◆ Available data:
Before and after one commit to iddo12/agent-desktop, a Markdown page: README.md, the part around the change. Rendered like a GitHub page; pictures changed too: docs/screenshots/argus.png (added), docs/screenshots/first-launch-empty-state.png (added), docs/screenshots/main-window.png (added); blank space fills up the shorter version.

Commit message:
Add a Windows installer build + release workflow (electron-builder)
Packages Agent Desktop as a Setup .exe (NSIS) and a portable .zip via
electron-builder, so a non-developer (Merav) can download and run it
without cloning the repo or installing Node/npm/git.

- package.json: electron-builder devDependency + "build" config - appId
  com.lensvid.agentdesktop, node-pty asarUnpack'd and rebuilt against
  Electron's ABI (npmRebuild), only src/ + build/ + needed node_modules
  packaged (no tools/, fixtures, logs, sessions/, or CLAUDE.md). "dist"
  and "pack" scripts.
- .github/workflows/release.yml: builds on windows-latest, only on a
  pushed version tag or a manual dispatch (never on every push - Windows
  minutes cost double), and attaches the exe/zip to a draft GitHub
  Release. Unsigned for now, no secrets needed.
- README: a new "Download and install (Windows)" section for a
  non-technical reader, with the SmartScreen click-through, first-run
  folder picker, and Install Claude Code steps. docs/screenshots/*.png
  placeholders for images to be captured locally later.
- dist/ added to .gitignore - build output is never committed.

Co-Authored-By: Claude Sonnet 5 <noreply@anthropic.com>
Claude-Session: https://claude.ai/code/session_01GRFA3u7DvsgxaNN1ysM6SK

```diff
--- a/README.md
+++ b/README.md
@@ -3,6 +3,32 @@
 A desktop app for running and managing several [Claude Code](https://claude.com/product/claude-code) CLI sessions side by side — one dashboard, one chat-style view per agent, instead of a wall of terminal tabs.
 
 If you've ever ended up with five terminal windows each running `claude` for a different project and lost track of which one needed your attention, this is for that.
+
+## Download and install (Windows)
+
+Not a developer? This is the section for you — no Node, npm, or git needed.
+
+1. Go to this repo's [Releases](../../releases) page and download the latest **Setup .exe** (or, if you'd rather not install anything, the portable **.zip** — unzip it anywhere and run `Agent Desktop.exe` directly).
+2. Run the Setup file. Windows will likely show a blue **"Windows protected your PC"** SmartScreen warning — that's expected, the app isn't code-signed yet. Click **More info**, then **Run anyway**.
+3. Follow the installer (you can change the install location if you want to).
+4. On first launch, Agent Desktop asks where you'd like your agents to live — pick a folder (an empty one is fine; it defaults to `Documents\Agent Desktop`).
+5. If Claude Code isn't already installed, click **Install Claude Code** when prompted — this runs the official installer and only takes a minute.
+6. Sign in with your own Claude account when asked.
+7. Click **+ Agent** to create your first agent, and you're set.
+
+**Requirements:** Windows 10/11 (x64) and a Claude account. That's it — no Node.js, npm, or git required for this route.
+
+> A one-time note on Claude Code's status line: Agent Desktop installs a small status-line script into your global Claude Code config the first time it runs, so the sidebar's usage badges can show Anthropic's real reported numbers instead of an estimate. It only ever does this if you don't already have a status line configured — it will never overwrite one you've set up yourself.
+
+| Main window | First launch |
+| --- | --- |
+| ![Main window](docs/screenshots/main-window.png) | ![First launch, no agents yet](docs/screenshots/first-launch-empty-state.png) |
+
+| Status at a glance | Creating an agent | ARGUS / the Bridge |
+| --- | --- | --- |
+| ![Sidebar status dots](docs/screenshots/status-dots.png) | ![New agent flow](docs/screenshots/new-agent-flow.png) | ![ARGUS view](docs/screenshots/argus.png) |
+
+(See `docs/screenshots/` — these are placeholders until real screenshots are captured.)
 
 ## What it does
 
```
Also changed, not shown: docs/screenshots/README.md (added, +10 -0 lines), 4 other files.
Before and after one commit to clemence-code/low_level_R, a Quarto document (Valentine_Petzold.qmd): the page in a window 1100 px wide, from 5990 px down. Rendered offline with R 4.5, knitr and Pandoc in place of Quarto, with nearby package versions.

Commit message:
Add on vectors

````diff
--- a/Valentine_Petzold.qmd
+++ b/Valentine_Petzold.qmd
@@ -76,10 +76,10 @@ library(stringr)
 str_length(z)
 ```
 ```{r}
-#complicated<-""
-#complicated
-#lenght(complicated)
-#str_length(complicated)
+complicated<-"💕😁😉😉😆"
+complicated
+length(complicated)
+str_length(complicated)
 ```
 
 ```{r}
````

◆ Problem to solve: Copy every line of the material above in which the word "page" appears.

◆ Solution for this exercise:
Before and after one commit to iddo12/agent-desktop, a Markdown page: README.md, the part around the change. Rendered like a GitHub page; pictures changed too: docs/screenshots/argus.png (added), docs/screenshots/first-launch-empty-state.png (added), docs/screenshots/main-window.png (added); blank space fills up the shorter version.
+1. Go to this repo's [Releases](../../releases) page and download the latest **Setup .exe** (or, if you'd rather not install anything, the portable **.zip** — unzip it anywhere and run `Agent Desktop.exe` directly).
Before and after one commit to clemence-code/low_level_R, a Quarto document (Valentine_Petzold.qmd): the page in a window 1100 px wide, from 5990 px down. Rendered offline with R 4.5, knitr and Pandoc in place of Quarto, with nearby package versions.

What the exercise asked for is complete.